[Difference listings]
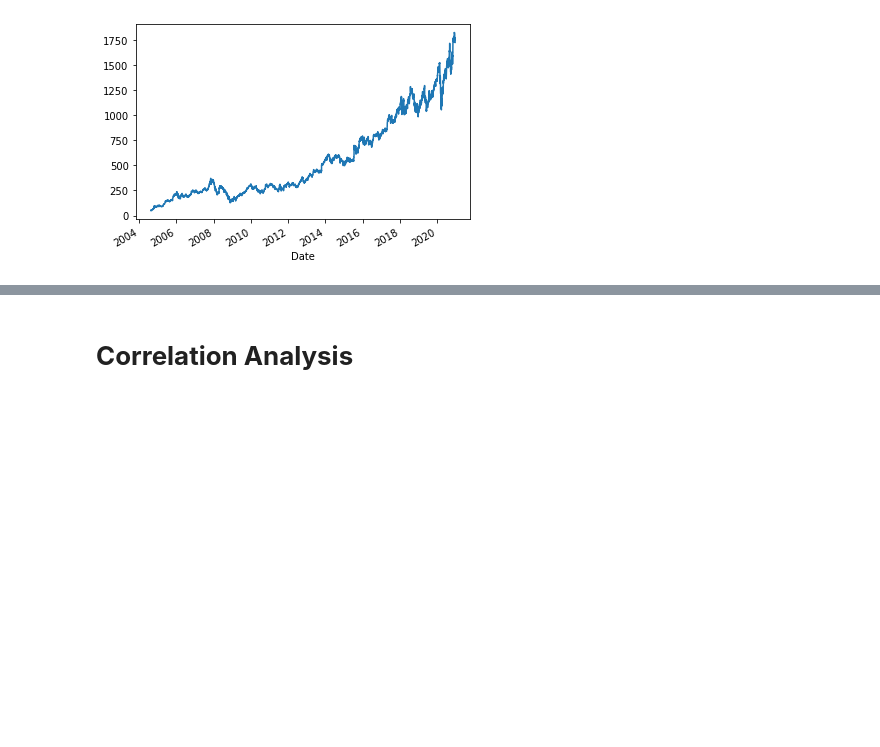
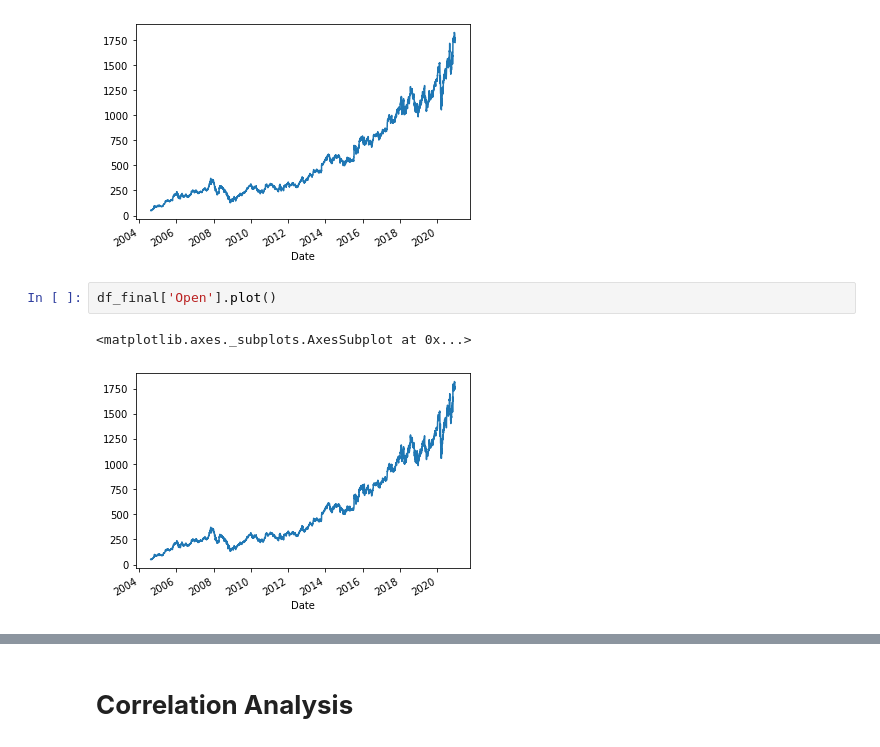
Before and after one commit to chiranjeevi-manike/Stock-Price-Prediction, a Jupyter notebook: Stock_Price_Prediction_using_LSTM.ipynb, the cells around one changed output, grey strips where cells are left out. Drawn from its saved outputs; the diff is of its cells as text; blank space fills up the shorter version.

```diff
--- a/Stock_Price_Prediction_using_LSTM.ipynb
+++ b/Stock_Price_Prediction_using_LSTM.ipynb
@@ -93,3 +93,8 @@ df_final['Adj Close'].plot()
 # %% [output]
 <matplotlib.axes._subplots.AxesSubplot at 0x...>
 [figure]
+# %%
+df_final['Open'].plot()
+# %% [output]
+<matplotlib.axes._subplots.AxesSubplot at 0x...>
+[figure, added]
```
Also changed, not shown: parts of 3 cells of this notebook.
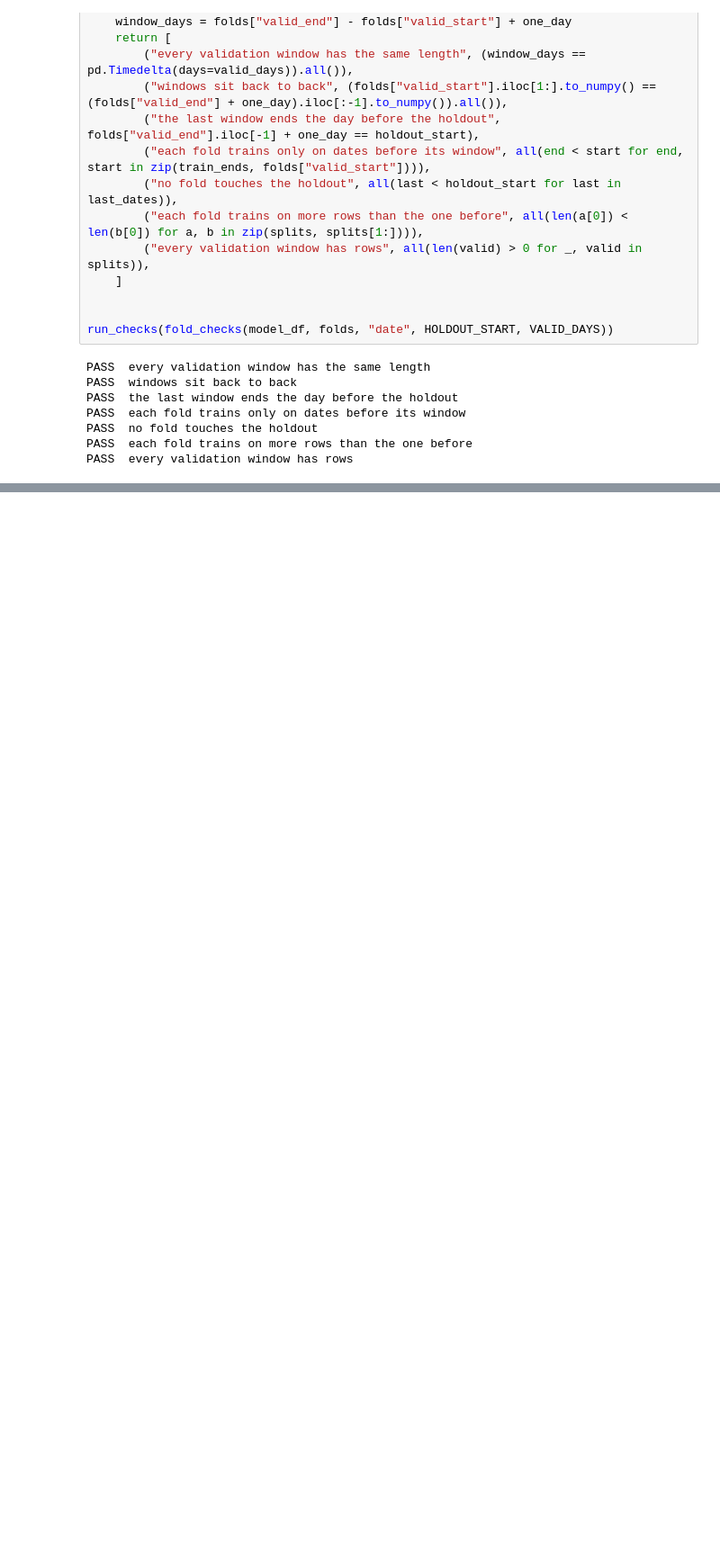
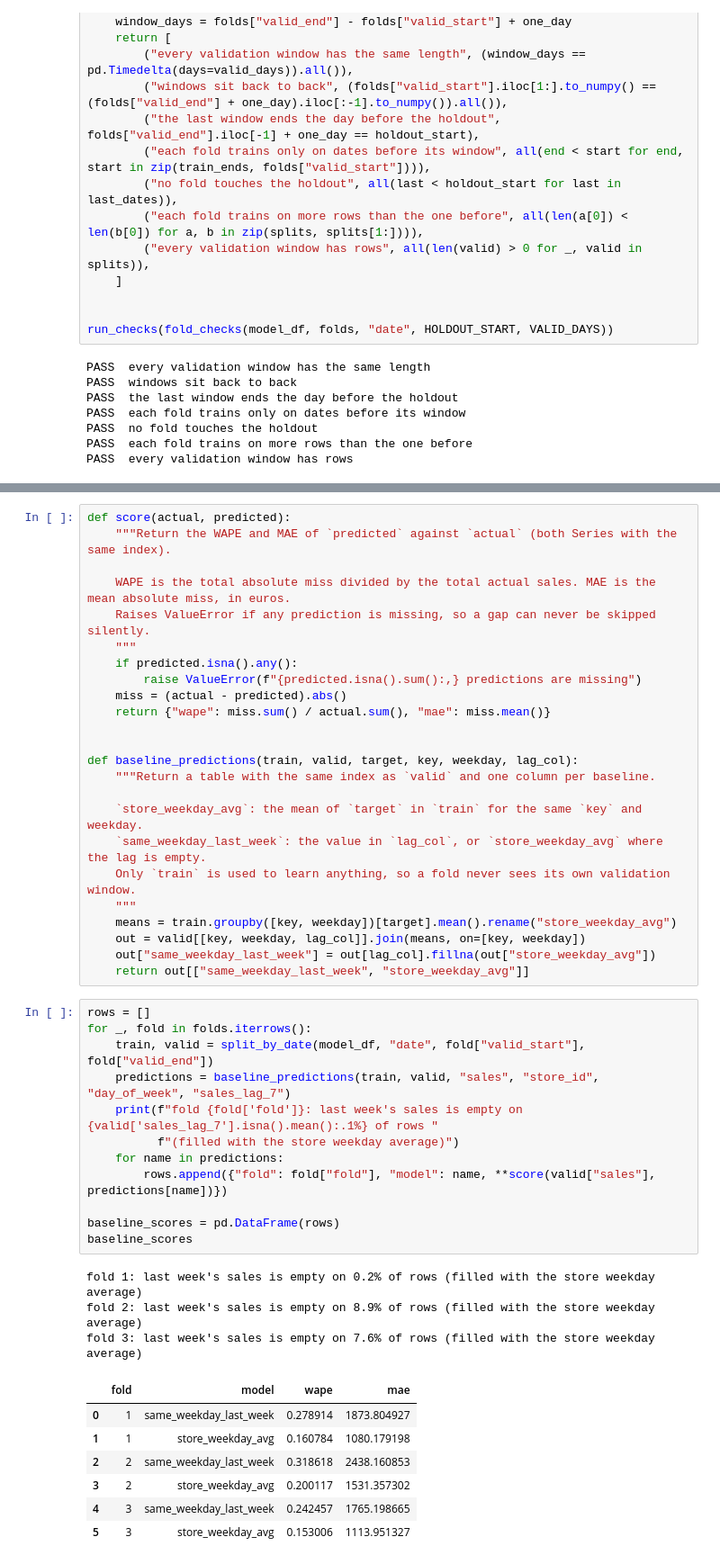
Before and after one commit to rimvelvet31/rossmann-retail-demand-forecasting, a Jupyter notebook: notebooks/notebook.ipynb, the cells around one changed output, grey strips where cells are left out. Shown at 90% size. Cells and saved outputs as stored; diff of their text form; blank space fills up the shorter version.

```diff
--- a/notebooks/notebook.ipynb
+++ b/notebooks/notebook.ipynb
@@ -2348,0 +2375,47 @@ PASS  every validation window has rows
+# %%
+def score(actual, predicted):
+    """Return the WAPE and MAE of `predicted` against `actual` (both Series with the same index).
+
+    WAPE is the total absolute miss divided by the total actual sales. MAE is the mean absolute miss, in euros.
+    Raises ValueError if any prediction is missing, so a gap can never be skipped silently.
+    """
+    if predicted.isna().any():
+        raise ValueError(f"{predicted.isna().sum():,} predictions are missing")
+    miss = (actual - predicted).abs()
+    return {"wape": miss.sum() / actual.sum(), "mae": miss.mean()}
+
+
+def baseline_predictions(train, valid, target, key, weekday, lag_col):
+    """Return a table with the same index as `valid` and one column per baseline.
+
+    `store_weekday_avg`: the mean of `target` in `train` for the same `key` and weekday.
+    `same_weekday_last_week`: the value in `lag_col`, or `store_weekday_avg` where the lag is empty.
+    Only `train` is used to learn anything, so a fold never sees its own validation window.
+    """
+    means = train.groupby([key, weekday])[target].mean().rename("store_weekday_avg")
+    out = valid[[key, weekday, lag_col]].join(means, on=[key, weekday])
+    out["same_weekday_last_week"] = out[lag_col].fillna(out["store_weekday_avg"])
+    return out[["same_weekday_last_week", "store_weekday_avg"]]
+# %%
+rows = []
+for _, fold in folds.iterrows():
+    train, valid = split_by_date(model_df, "date", fold["valid_start"], fold["valid_end"])
+    predictions = baseline_predictions(train, valid, "sales", "store_id", "day_of_week", "sales_lag_7")
+    print(f"fold {fold['fold']}: last week's sales is empty on {valid['sales_lag_7'].isna().mean():.1%} of rows "
+          f"(filled with the store weekday average)")
+    for name in predictions:
+        rows.append({"fold": fold["fold"], "model": name, **score(valid["sales"], predictions[name])})
+
+baseline_scores = pd.DataFrame(rows)
+baseline_scores
+# %% [output]
+fold 1: last week's sales is empty on 0.2% of rows (filled with the store weekday average)
+fold 2: last week's sales is empty on 8.9% of rows (filled with the store weekday average)
+fold 3: last week's sales is empty on 7.6% of rows (filled with the store weekday average)
+|  | fold | model | wape | mae |
+| 0 | 1 | same_weekday_last_week | 0.278914 | 1873.804927 |
+| 1 | 1 | store_weekday_avg | 0.160784 | 1080.179198 |
+| 2 | 2 | same_weekday_last_week | 0.318618 | 2438.160853 |
+| 3 | 2 | store_weekday_avg | 0.200117 | 1531.357302 |
+| 4 | 3 | same_weekday_last_week | 0.242457 | 1765.198665 |
+| 5 | 3 | store_weekday_avg | 0.153006 | 1113.951327 |
```
Also changed, not shown: parts of 20 cells of this notebook.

● **What you will do**: Whenever a line above has the word "isna" in it, copy that line.

● **Output for this exercise**:
+    if predicted.isna().any():
+        raise ValueError(f"{predicted.isna().sum():,} predictions are missing")
+    print(f"fold {fold['fold']}: last week's sales is empty on {valid['sales_lag_7'].isna().mean():.1%} of rows "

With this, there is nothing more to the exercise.